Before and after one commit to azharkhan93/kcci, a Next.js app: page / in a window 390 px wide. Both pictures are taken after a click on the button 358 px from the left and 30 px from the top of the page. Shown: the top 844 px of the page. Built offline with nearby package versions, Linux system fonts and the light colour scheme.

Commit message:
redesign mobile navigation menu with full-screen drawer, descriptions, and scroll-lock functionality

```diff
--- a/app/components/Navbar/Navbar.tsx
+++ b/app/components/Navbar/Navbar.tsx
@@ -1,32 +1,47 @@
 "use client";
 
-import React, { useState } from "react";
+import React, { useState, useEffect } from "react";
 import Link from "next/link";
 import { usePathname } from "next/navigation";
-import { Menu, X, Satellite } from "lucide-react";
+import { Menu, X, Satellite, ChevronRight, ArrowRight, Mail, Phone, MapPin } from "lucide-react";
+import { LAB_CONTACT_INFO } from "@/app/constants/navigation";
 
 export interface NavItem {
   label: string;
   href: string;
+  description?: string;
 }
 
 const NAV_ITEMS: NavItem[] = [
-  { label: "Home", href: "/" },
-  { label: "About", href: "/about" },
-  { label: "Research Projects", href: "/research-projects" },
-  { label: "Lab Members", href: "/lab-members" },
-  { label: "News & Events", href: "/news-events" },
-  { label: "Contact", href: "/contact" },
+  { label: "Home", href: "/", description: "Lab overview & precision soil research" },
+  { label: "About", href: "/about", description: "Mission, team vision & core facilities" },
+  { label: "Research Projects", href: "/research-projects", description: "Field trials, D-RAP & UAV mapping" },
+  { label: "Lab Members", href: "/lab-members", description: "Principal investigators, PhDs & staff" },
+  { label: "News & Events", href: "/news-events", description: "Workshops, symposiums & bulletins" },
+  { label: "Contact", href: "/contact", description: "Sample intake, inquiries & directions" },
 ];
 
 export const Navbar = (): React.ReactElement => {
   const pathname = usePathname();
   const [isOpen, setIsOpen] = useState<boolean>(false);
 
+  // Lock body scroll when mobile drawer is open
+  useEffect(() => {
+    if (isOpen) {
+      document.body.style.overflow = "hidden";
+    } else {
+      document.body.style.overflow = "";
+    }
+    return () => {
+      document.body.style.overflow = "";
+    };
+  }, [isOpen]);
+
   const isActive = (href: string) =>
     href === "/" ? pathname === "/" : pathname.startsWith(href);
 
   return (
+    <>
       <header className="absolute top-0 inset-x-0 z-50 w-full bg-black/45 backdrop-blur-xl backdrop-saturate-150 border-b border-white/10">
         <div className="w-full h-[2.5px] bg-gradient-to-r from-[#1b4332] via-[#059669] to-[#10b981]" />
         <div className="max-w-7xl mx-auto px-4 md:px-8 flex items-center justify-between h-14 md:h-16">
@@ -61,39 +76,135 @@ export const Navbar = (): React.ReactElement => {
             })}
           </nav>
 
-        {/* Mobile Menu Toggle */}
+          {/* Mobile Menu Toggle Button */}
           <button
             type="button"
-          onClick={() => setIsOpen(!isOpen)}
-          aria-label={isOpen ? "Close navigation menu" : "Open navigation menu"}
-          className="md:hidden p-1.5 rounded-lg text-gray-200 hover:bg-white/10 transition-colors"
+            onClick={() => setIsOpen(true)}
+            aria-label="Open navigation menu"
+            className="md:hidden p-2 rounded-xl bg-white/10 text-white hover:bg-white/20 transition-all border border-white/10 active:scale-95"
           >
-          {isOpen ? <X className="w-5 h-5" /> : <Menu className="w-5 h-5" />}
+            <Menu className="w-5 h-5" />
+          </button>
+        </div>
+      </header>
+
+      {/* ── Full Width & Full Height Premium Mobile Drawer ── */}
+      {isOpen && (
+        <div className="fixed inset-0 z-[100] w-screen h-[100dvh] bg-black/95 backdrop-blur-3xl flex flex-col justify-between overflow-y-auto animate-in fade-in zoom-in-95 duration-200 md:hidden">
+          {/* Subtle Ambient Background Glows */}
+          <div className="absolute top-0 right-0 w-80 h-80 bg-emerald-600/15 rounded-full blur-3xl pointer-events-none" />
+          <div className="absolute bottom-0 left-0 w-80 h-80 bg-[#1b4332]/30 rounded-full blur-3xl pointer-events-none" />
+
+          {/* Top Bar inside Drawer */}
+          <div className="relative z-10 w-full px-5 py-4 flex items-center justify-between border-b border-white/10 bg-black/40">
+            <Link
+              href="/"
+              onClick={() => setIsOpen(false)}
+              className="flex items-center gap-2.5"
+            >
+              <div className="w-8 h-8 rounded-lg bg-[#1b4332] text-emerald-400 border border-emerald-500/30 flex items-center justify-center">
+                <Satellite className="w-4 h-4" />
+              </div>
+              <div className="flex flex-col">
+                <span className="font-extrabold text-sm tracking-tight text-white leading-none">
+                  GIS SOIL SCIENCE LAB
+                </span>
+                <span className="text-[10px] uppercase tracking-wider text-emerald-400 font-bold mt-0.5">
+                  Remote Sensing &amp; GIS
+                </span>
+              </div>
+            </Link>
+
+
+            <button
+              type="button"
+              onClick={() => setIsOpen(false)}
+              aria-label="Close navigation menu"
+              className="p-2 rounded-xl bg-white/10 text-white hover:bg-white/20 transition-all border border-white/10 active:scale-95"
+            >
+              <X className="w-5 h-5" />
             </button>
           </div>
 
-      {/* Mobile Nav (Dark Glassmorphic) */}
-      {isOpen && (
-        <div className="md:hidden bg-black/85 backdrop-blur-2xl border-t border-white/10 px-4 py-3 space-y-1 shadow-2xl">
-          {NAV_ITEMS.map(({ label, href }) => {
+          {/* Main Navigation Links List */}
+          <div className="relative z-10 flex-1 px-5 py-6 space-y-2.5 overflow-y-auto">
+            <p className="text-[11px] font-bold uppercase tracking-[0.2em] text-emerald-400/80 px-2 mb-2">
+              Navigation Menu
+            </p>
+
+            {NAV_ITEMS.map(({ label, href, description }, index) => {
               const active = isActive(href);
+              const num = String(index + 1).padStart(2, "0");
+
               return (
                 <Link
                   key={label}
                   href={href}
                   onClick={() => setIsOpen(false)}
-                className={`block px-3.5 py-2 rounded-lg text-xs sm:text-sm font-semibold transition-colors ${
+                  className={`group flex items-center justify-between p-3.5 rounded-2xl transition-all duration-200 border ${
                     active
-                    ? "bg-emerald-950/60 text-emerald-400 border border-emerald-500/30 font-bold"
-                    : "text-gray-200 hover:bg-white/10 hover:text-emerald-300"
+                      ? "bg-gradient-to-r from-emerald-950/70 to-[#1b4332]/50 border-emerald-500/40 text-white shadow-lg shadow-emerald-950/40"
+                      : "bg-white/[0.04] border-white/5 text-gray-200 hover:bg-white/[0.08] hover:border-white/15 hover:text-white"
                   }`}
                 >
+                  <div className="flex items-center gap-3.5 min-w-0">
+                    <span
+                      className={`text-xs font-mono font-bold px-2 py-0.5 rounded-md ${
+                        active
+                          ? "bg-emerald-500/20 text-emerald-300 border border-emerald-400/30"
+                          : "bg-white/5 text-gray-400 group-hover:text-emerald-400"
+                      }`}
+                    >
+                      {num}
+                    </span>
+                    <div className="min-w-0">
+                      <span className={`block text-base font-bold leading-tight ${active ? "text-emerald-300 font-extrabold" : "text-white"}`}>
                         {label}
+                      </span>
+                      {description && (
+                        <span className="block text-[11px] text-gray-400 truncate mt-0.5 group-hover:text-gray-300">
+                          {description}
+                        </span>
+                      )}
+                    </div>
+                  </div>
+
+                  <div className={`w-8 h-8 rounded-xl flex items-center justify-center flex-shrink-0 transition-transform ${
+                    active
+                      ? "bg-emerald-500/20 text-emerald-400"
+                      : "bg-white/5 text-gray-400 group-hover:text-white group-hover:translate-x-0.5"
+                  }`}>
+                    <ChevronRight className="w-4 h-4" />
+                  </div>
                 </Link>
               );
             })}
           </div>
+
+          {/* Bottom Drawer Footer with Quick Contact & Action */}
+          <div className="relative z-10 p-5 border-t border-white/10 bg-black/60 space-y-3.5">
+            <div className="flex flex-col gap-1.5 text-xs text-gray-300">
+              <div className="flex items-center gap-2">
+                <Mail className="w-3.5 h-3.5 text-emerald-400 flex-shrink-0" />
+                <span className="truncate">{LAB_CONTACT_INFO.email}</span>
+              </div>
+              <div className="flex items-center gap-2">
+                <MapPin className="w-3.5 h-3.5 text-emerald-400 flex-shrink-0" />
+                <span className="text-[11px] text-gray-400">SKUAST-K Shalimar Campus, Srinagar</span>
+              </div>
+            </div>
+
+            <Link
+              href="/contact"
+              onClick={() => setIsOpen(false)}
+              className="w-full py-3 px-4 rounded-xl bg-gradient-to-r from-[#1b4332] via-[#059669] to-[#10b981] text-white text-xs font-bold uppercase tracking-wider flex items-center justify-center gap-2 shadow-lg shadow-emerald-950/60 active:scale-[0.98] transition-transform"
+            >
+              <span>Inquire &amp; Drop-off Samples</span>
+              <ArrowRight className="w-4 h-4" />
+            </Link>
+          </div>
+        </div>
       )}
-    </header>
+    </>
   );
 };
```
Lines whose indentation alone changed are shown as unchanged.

__________

Work to complete |
On how many lines of the material does the word "setIsOpen" appear? Reply with the number alone.

Final answer |
7